JEFFERSON CITY - A pro-business agenda highlighted Missouri's top legislative leaders' inaugural themes as Missouri's General Assembly began its 2011 legislative session.
The state's 96th legislative session began with promises of bipartisan cooperation from Republicans and Democrats, despite their differing agendas. Both chambers have the same priorities — job and economy growth — which emerged on the first day of session.
In his inaugural speech, Speaker of the House Steve Tilley, R-Perryville, acknowledged the error of the ways Republicans previously behaved toward the Democratic minority.
"The expansion of special committees was done under Republican control. It limited the power of the minority. It was wrong, and I'm going to fix it," Tilley said.
The Republican job promotion agenda was punctuated by a personal anecdote from the Senate’s new president pro tem, Rob Mayer, R-Dexter, about the sudden loss of his job.
“I understand the challenges and difficulties of losing your job. ...My children were young and it was incredibly stressful to not know right away how I was going to provide for my family. But that life-changing moment led me to go back to college and finish my undergraduate degree and later a law degree. It was tough, but today I own my own law firm. Things could have gone much differently for me, but because there were other opportunities available when my first career ended abruptly, I was able to bounce back,” Mayer said. “My experience is why making sure other Missourians have job opportunities available to them is so important to me.”
“Right to work,” which would prohibit contracts that require an employee join a union or pay union dues and is enforced in six out of the eight states surrounding Missouri, is high on the list of priorities for the GOP.
Senate Minority Leader Victor Callahan, D-Jackson County, however, said the seven-member Democratic caucus believes “right to work” is not the best way to create jobs or invite new business into the state. The program would also cost more than the state is willing or able to provide to draw business in, he said.
“‘Right to work’ is not going to create one job,” Callahan said. “The irony of the argument about ‘right to work’ is that the proponents of it say ‘right to work’ will make Missouri more competitive. If you look at the states that have ‘right to work’ in the South, they also give huge taxpayer-funded inducements of hundreds of millions of dollars. … Then ask them, are you also then going to favor a $300 million investment like Mississippi did? … The answer is no, probably.”
Rather than focus on “right to work,” which splits the support of Republicans and businesses, Callahan suggested they examine the state’s tax credit program instead.
“I think we’d be far more productive to look at the $700 million that Missouri taxpayers spend on tax credits that members of the majority party are for reforming, and that we work through consensus to get that done,” Callahan said.
On the other side of the Capitol, Tilley cited his five priorities for the House, with jobs, accountability and education topping the list — similar to the priorities for House Democrats.
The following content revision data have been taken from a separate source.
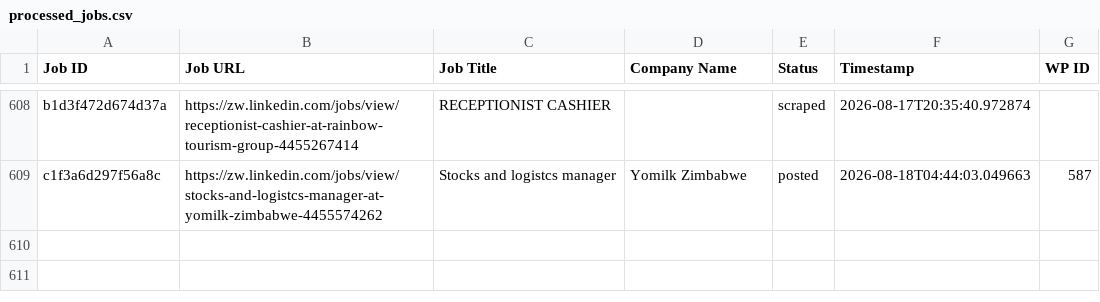
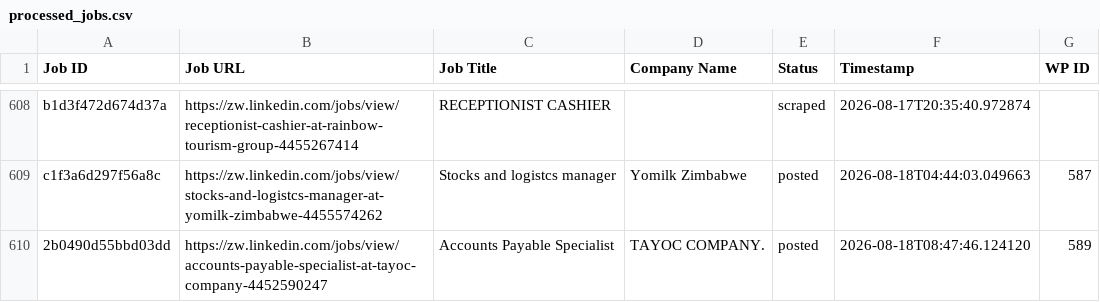
Before and after one commit to innovationinc2000/zw, a CSV file: processed_jobs.csv, drawn as a sheet; only a part is shown, gaps mark what is left out.

```diff
--- a/processed_jobs.csv
+++ b/processed_jobs.csv
@@ -609 +609,2 @@ b1d3f472d674d37a,https://zw.linkedin.com/jobs/view/receptionist-cashier-at-rainb
 c1f3a6d297f56a8c,https://zw.linkedin.com/jobs/view/stocks-and-logistcs-manager-at-yomilk-zimbabwe-4455574262,Stocks and logistcs manager,Yomilk Zimbabwe,posted,2026-08-18T04:44:03.049663,587
+2b0490d55bbd03dd,https://zw.linkedin.com/jobs/view/accounts-payable-specialist-at-tayoc-company-4452590247,Accounts Payable Specialist,TAYOC COMPANY.,posted,2026-08-18T08:47:46.124120,589
```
In an unusual move for an inaugural speech, Tilley threatened to grant subpoena powers to the budget committee chair to help root out more "waste, fraud and abuse."
Tilley has already pre-filed SB68 which would extend the power to issue subpoenas to the lieutenant governor and include subpoenas for the production of records. He said he wants to give the budget chair and appropriation committee any tools they need to craft a budget that allows government to work within their means.
"My point is, I want the citizens of this state to know that the Missouri House under Republican control are serious about doing more with less," Tilley said.
House Democrats contest the necessity of Tilley's subpoena proposal. House Minority Leader Mike Talboy, D-Jackson County, said that he has not had any problems with a free-flow of information and hopes that the subpoena power will not create a bigger divide between the two parties.
"I hope that it is not going to make things more partisan, and I hope that if they (Republicans) are going to have the subpoena power that they use it responsibly," Talboy said.
Tilley acknowledged in his inaugural address that Republicans and Democrats may not always see eye-to-eye during the legislative session. Despite the Republican supermajority, Tilley said partisan divides should not get in the way of good ideas and stressed that members of the House should be role models for one another.
"As your speaker, I have a great deal of responsibility and therefore the largest role in leading by example," Tilley said.